# PROMPT
Looking through the data, please report how many lines contain the string "console", giving nothing but the number.

# RECORDED INFORMATION
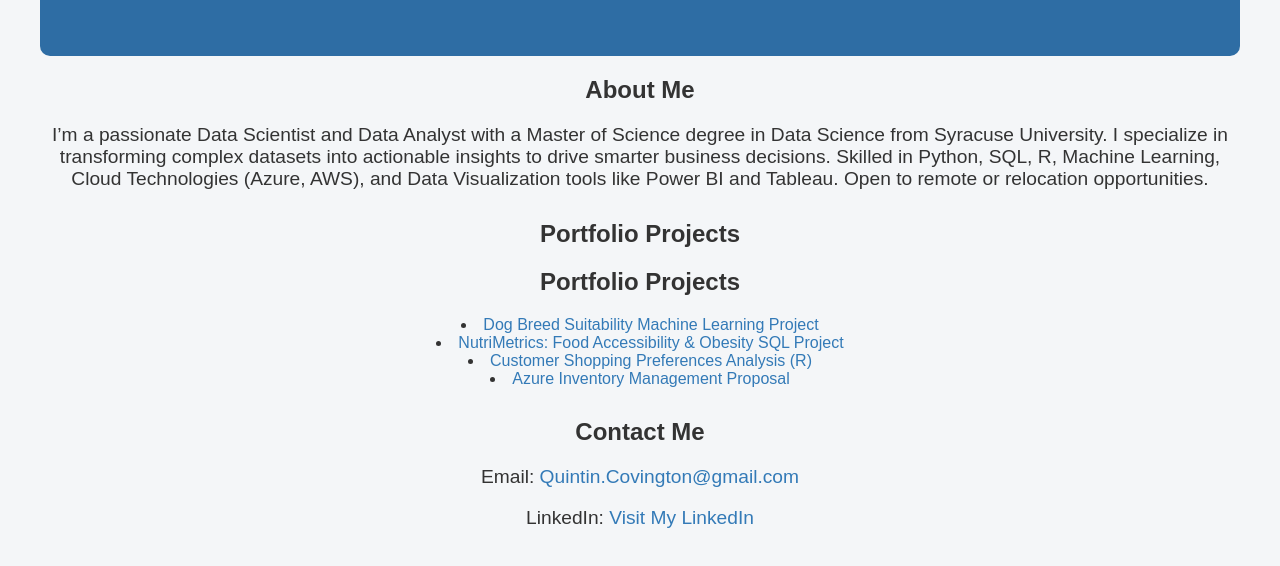
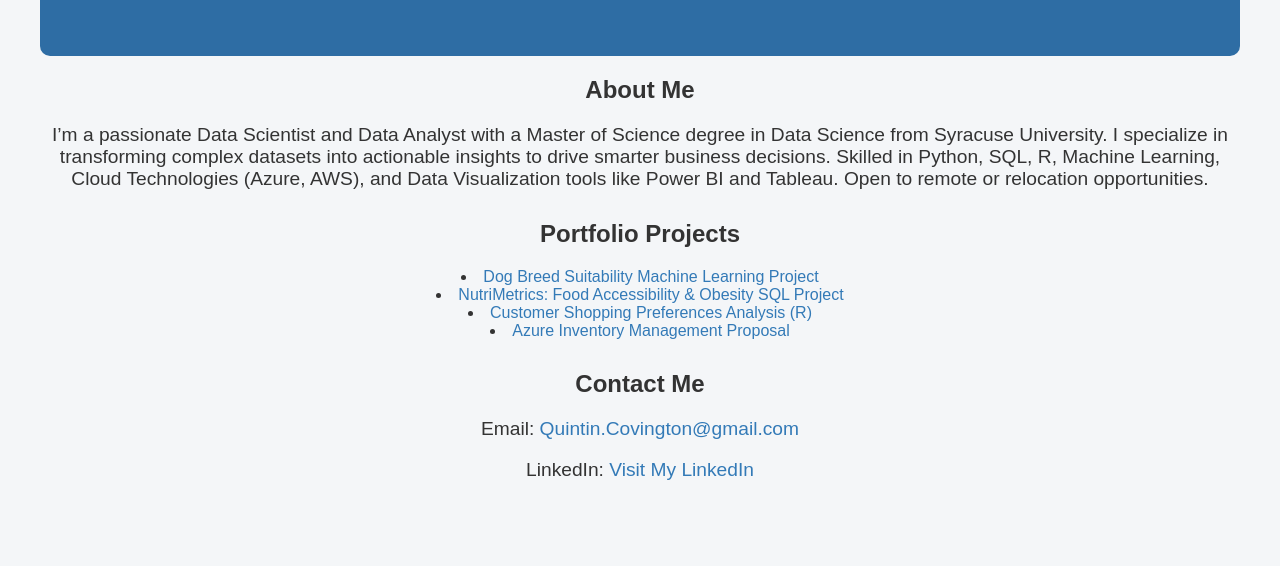
Before and after one commit to Quintin-Covington/quintin-covington.github.io, a plain HTML site: page index.html in a window 1280 px wide. Shown: the part 470-1036 px from the top of the page. After the commit the page ends 991 px from the top, so only its background shows below. Drawn offline with Linux system fonts and the light colour scheme.

Commit message:
Update index.html

```diff
--- a/index.html
+++ b/index.html
@@ -63,8 +63,6 @@
 
   <div class="section">
     <h2>Portfolio Projects</h2>
-  <div class="section">
-    <h2>Portfolio Projects</h2>
     <div style="text-align: center;">
       <ul style="list-style-position: inside; padding-left: 0;">
         <li><a href="https://github.com/Quintin-Covington/Dog-Breed-Suitability-Classification-ML" target="_blank">Dog Breed Suitability Machine Learning Project</a></li>
```
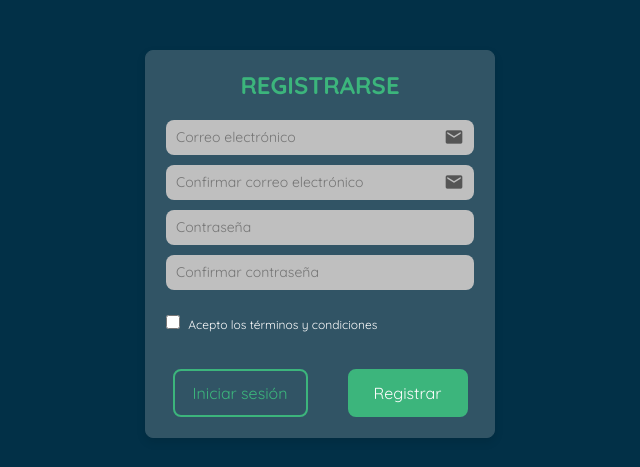
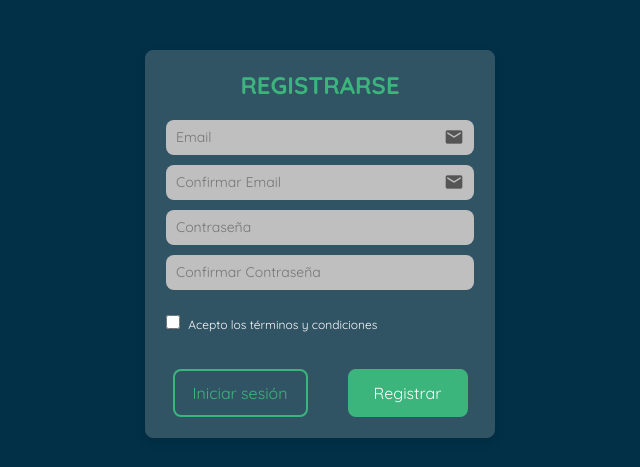
Before and after one commit to swaply-ext/swaply, an Angular app in the folder frontend/: page /register in a window 1280 px wide. Shown: the top 467 px of the page, without its empty margins (320-960 px from the left). Built offline with nearby package versions, Linux system fonts and the light colour scheme.

Commit message:
CAMBIOS DE ELOY REGISTRO I LOGIN 01-10-25

```diff
--- a/frontend/src/app/components/confirm-email-input/confirm-email-input.component.ts
+++ b/frontend/src/app/components/confirm-email-input/confirm-email-input.component.ts
@@ -1,9 +1,24 @@
-import { Component, Input } from '@angular/core';
+import { Component, EventEmitter, Output } from '@angular/core';
+import { CommonModule } from '@angular/common';
+import { FormsModule } from '@angular/forms';
+
 
 @Component({
   selector: 'app-confirm-email-input',
   standalone: true,
-  templateUrl: './confirm-email-input.component.html',
-  styleUrls: ['./confirm-email-input.component.css']
+  imports: [CommonModule, FormsModule],
+  styleUrls: ['./confirm-email-input.component.css'],
+  template: `
+    <div class="input-container">
+      <input type="email"
+             [(ngModel)]="confirmEmail"
+             (ngModelChange)="confirmEmailChange.emit($event)"
+             placeholder="Confirmar Email">
+      <span class="material-icons">email</span>
+    </div>
+  `
 })
-export class ConfirmEmailInputComponent {}
+export class ConfirmEmailInputComponent {
+  confirmEmail = '';
+  @Output() confirmEmailChange = new EventEmitter<string>();
+}
--- a/frontend/src/app/components/confirm-password-input/confirm-password-input.component.ts
+++ b/frontend/src/app/components/confirm-password-input/confirm-password-input.component.ts
@@ -1,9 +1,23 @@
-import { Component } from '@angular/core';
+import { Component, EventEmitter, Output } from '@angular/core';
+import { CommonModule } from '@angular/common';
+import { FormsModule } from '@angular/forms';
+
 
 @Component({
   selector: 'app-confirm-password-input',
   standalone: true,
-  templateUrl: './confirm-password-input.component.html',
-  styleUrl: './confirm-password-input.component.css'
+  imports: [CommonModule, FormsModule],
+  styleUrls: ['./confirm-password-input.component.css'],
+  template: `
+    <div class="input-container">
+      <input type="password"
+             [(ngModel)]="confirmPassword"
+             (ngModelChange)="confirmPasswordChange.emit($event)"
+             placeholder="Confirmar Contraseña">
+    </div>
+  `
 })
-export class ConfirmPasswordInputComponent {}
+export class ConfirmPasswordInputComponent {
+  confirmPassword = '';
+  @Output() confirmPasswordChange = new EventEmitter<string>();
+}
--- a/frontend/src/app/components/email-input/email-input.component.ts
+++ b/frontend/src/app/components/email-input/email-input.component.ts
@@ -1,9 +1,26 @@
-import { Component } from '@angular/core';
+import { Component, EventEmitter, Output } from '@angular/core';
+import { CommonModule } from '@angular/common';
+import { FormsModule } from '@angular/forms';
+
 
 @Component({
   selector: 'app-email-input',
   standalone: true,
-  templateUrl: './email-input.component.html',
-  styleUrls: ['./email-input.component.css']
+  imports: [CommonModule, FormsModule],
+  styleUrls: ['./email-input.component.css'],
+  template: `
+    <div class="input-container">
+      <input
+        type="email"
+        [(ngModel)]="email"
+        (ngModelChange)="emailChange.emit($event)"
+        placeholder="Email"
+      >
+      <span class="material-icons">email</span>
+    </div>
+  `
 })
-export class EmailInputComponent {}
+export class EmailInputComponent {
+  email = '';
+  @Output() emailChange = new EventEmitter<string>();
+}
--- a/frontend/src/app/components/password-input/password-input.component.ts
+++ b/frontend/src/app/components/password-input/password-input.component.ts
@@ -1,9 +1,23 @@
-import { Component, Input } from '@angular/core';
+import { Component, EventEmitter, Output } from '@angular/core';
+import { CommonModule } from '@angular/common';
+import { FormsModule } from '@angular/forms';
+
 
 @Component({
   selector: 'app-password-input',
   standalone: true,
-  templateUrl: './password-input.component.html',
-  styleUrls: ['./password-input.component.css']
+  imports: [CommonModule, FormsModule],
+  styleUrls: ['./password-input.component.css'],
+  template: `
+    <div class="input-container">
+      <input type="password"
+             [(ngModel)]="password"
+             (ngModelChange)="passwordChange.emit($event)"
+             placeholder="Contraseña">
+    </div>
+  `
 })
-export class PasswordInputComponent {}
+export class PasswordInputComponent {
+  password = '';
+  @Output() passwordChange = new EventEmitter<string>();
+}
--- a/frontend/src/app/pages/home/home.component.html
+++ b/frontend/src/app/pages/home/home.component.html
@@ -18,6 +18,7 @@
       <li><a routerLink="/interests"><strong>Habilidades que quiero aprender</strong></a> - Indica lo que te gustaría aprender</li>
       <li><a routerLink="/register"><strong>Registro</strong></a> - Crea tu cuenta en Swapply</li>
       <li><a routerLink="/login"><strong>Inicio de sesión</strong></a> - Inicia sesión tu cuenta en Swapply</li>
+      <li><a routerLink="/personal-information"><strong>Información personal</strong></a> - Revisa y actualiza tu información personal</li>
     </ul>
   </div>
 </div>
--- a/frontend/src/app/pages/login-form/login-form.component.html
+++ b/frontend/src/app/pages/login-form/login-form.component.html
@@ -1,12 +1,19 @@
 <div class="login-container" id="login">
-    <h2>INICIAR SESIÓN</h2>
+  <h2>INICIAR SESIÓN</h2>
 
-    <form>
-        <app-email-input></app-email-input>
-        <app-password-input></app-password-input>
-        <app-terms-checkbox (checkedChange)="accepted = $event"></app-terms-checkbox>
-        <div> No recuerdas tu contraseña? Pulsa <a routerLink=""><strong>aquí</strong></a></div>
-        <app-login-button (submit)="login()"></app-login-button>
 
-    </form>
+  <form>
+    <app-email-input (emailChange)="email = $event"></app-email-input>
+    <app-password-input (passwordChange)="password = $event"></app-password-input>
+    <app-terms-checkbox (checkedChange)="accepted = $event"></app-terms-checkbox>
+
+
+    <div>
+      ¿No recuerdas tu contraseña? Pulsa
+      <a routerLink="/verify"><strong>aquí</strong></a>
+    </div>
+
+
+    <app-login-button (submit)="login()"></app-login-button>
+  </form>
 </div>
--- a/frontend/src/app/pages/login-form/login-form.component.ts
+++ b/frontend/src/app/pages/login-form/login-form.component.ts
@@ -1,3 +1,4 @@
+
 import { Component } from '@angular/core';
 import { Router } from '@angular/router';
 import { EmailInputComponent } from '../../components/email-input/email-input.component';
@@ -5,6 +6,14 @@ import { PasswordInputComponent } from '../../components/password-input/password
 import { TermsCheckboxComponent } from '../../components/terms-checkbox/terms-checkbox.component';
 import { LoginButtonComponent } from '../../components/login-button/login-button.component';
 import { RouterLink } from '@angular/router';
+
+
+interface User {
+  email: string;
+  password: string;
+  acceptedTerms: boolean;
+}
+
 
 @Component({
   selector: 'login-form',
@@ -20,14 +29,37 @@ import { RouterLink } from '@angular/router';
   styleUrls: ['./login-form.component.css']
 })
 export class LoginFormComponent {
+  email = '';
+  password = '';
   accepted = false;
+
+
+  registeredUsers: User[] = [
+    { email: 'test@example.com', password: '123456', acceptedTerms: true }
+  ];
+
+
 
   constructor(private router: Router) {}
 
 
   login() {
-    console.log('Iniciando sesión...')
+    if (!this.accepted) { alert('Debes aceptar los términos'); return; }
+    if (!this.email || !this.password) { alert('Debes rellenar todos los campos'); return; }
 
-    this.router.navigateByUrl('/verify');
+
+    const foundUser = this.registeredUsers.find(
+      user => user.email === this.email && user.password === this.password
+    );
+
+
+    if (!foundUser) {
+      alert('Usuario o contraseña incorrectos');
+      return;
+    }
+
+
+    console.log('Usuario logueado:', foundUser);
+    this.router.navigate(['/verify']);
   }
 }
--- a/frontend/src/app/pages/register-form/register-form.component.html
+++ b/frontend/src/app/pages/register-form/register-form.component.html
@@ -1,13 +1,13 @@
 <div class="register-container" id="regist">
-    <h2>REGISTRARSE</h2>
+  <h2>REGISTRARSE</h2>
 
-    <form>
-        <app-email-input></app-email-input>
-        <app-confirm-email-input></app-confirm-email-input>
-        <app-password-input></app-password-input>
-        <app-confirm-password-input></app-confirm-password-input>
-        <app-terms-checkbox (checkedChange)="accepted = $event"></app-terms-checkbox>
-        <app-action-buttons (submit)="register()"></app-action-buttons>
 
-    </form>
+  <form>
+    <app-email-input (emailChange)="email = $event"></app-email-input>
+    <app-confirm-email-input (confirmEmailChange)="confirmEmail = $event"></app-confirm-email-input>
+    <app-password-input (passwordChange)="password = $event"></app-password-input>
+    <app-confirm-password-input (confirmPasswordChange)="confirmPassword = $event"></app-confirm-password-input>
+    <app-terms-checkbox (checkedChange)="accepted = $event"></app-terms-checkbox>
+    <app-action-buttons (submit)="register()"></app-action-buttons>
+  </form>
 </div>
--- a/frontend/src/app/pages/register-form/register-form.component.ts
+++ b/frontend/src/app/pages/register-form/register-form.component.ts
@@ -1,3 +1,4 @@
+
 import { Component } from '@angular/core';
 import { Router } from '@angular/router';
 import { EmailInputComponent } from '../../components/email-input/email-input.component';
@@ -6,6 +7,14 @@ import { PasswordInputComponent } from '../../components/password-input/password
 import { ConfirmPasswordInputComponent } from '../../components/confirm-password-input/confirm-password-input.component';
 import { TermsCheckboxComponent } from '../../components/terms-checkbox/terms-checkbox.component';
 import { ActionButtonsComponent } from '../../components/action-buttons/action-buttons.component';
+
+
+interface User {
+  email: string;
+  password: string;
+  acceptedTerms: boolean;
+}
+
 
 @Component({
   selector: 'app-register-form',
@@ -22,18 +31,38 @@ import { ActionButtonsComponent } from '../../components/action-buttons/action-b
   styleUrls: ['./register-form.component.css']
 })
 export class RegisterFormComponent {
+  email = '';
+  confirmEmail = '';
+  password = '';
+  confirmPassword = '';
   accepted = false;
+
+
+  // Array local para guardar usuarios registrados
+  registeredUsers: User[] = [];
+
 
   constructor(private router: Router) {}
 
 
   register() {
-    if (!this.accepted) {
-      alert('Debes aceptar los términos');
-      return;
-    }
+    if (!this.accepted) { alert('Debes aceptar los términos'); return; }
+    if (!this.email || !this.password) { alert('Debes rellenar todos los campos'); return; }
+    if (this.email !== this.confirmEmail) { alert('Los correos no coinciden'); return; }
+    if (this.password !== this.confirmPassword) { alert('Las contraseñas no coinciden'); return; }
 
-    console.log('Registrando usuario...')
+
+    const newUser: User = {
+      email: this.email,
+      password: this.password,
+      acceptedTerms: this.accepted
+    };
+
+
+    // Guardar usuario localmente
+    this.registeredUsers.push(newUser);
+    console.log('Usuarios registrados:', this.registeredUsers);
+
 
     this.router.navigateByUrl('/verify');
   }
```
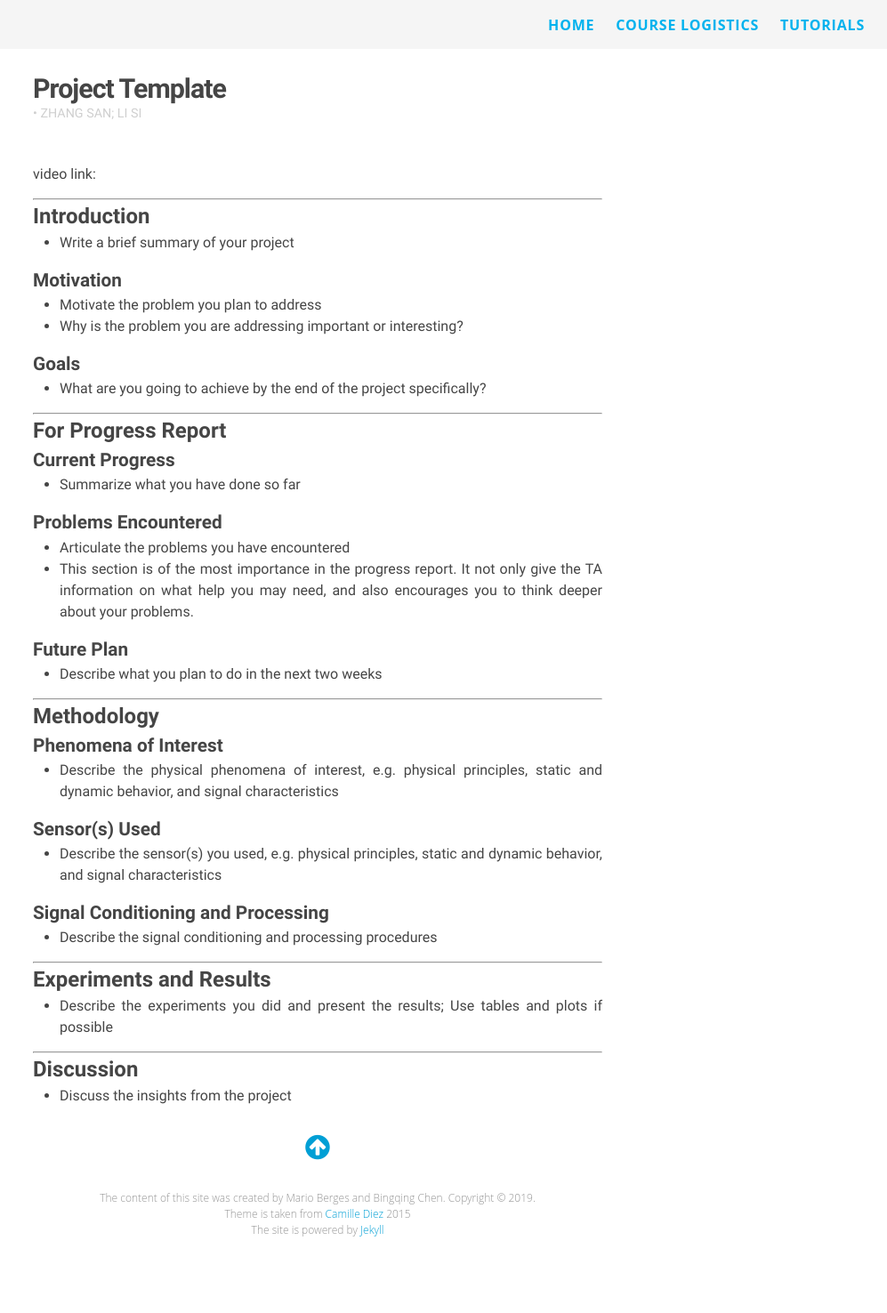
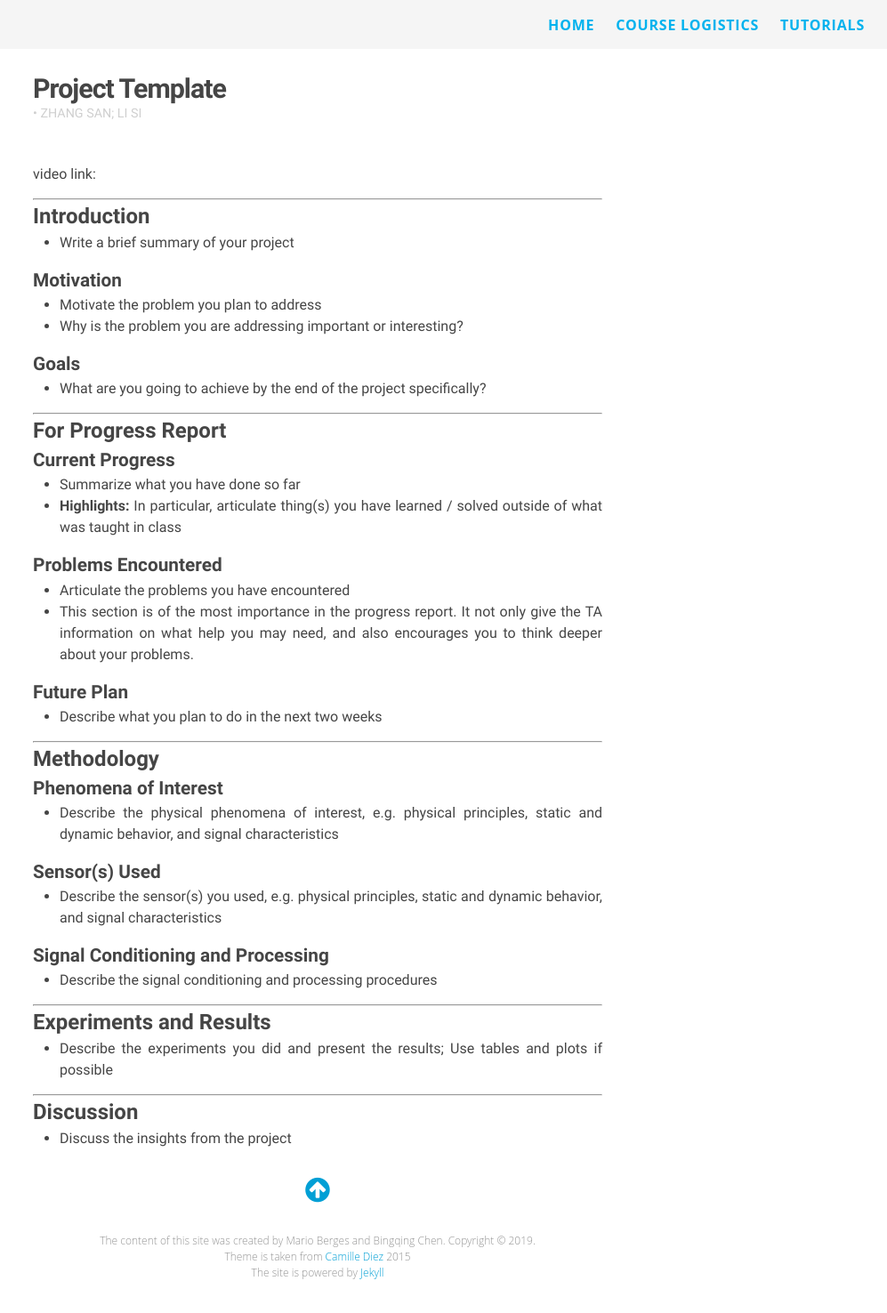
Before and after one commit to INFERLab/12740, a Jekyll site: the page built from _posts/2019-05-05-Template.md, in a window 1280 px wide. Shown: the whole page at 89% size, without its empty margins (283-1280 px from the left). Built offline with Jekyll 4.4.1, drawn with Linux system fonts in a browser that asks for light colours; nearby versions of some CDN libraries; library files that are not in the unit come from our copies; before the commit the page ends 1428 px from its top, so only the background shows below that.

Commit message:
Ask from lessonslearned in Project template

```diff
--- a/_posts/2019-05-05-Template.md
+++ b/_posts/2019-05-05-Template.md
@@ -22,6 +22,7 @@ video link:
 ## For Progress Report
 ### Current Progress
 - Summarize what you have done so far
+- **Highlights:** In particular, articulate thing(s) you have learned / solved outside of what was taught in class
 
 ### Problems Encountered
 - Articulate the problems you have encountered
```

# SOLUTION FOR THIS EXERCISE
4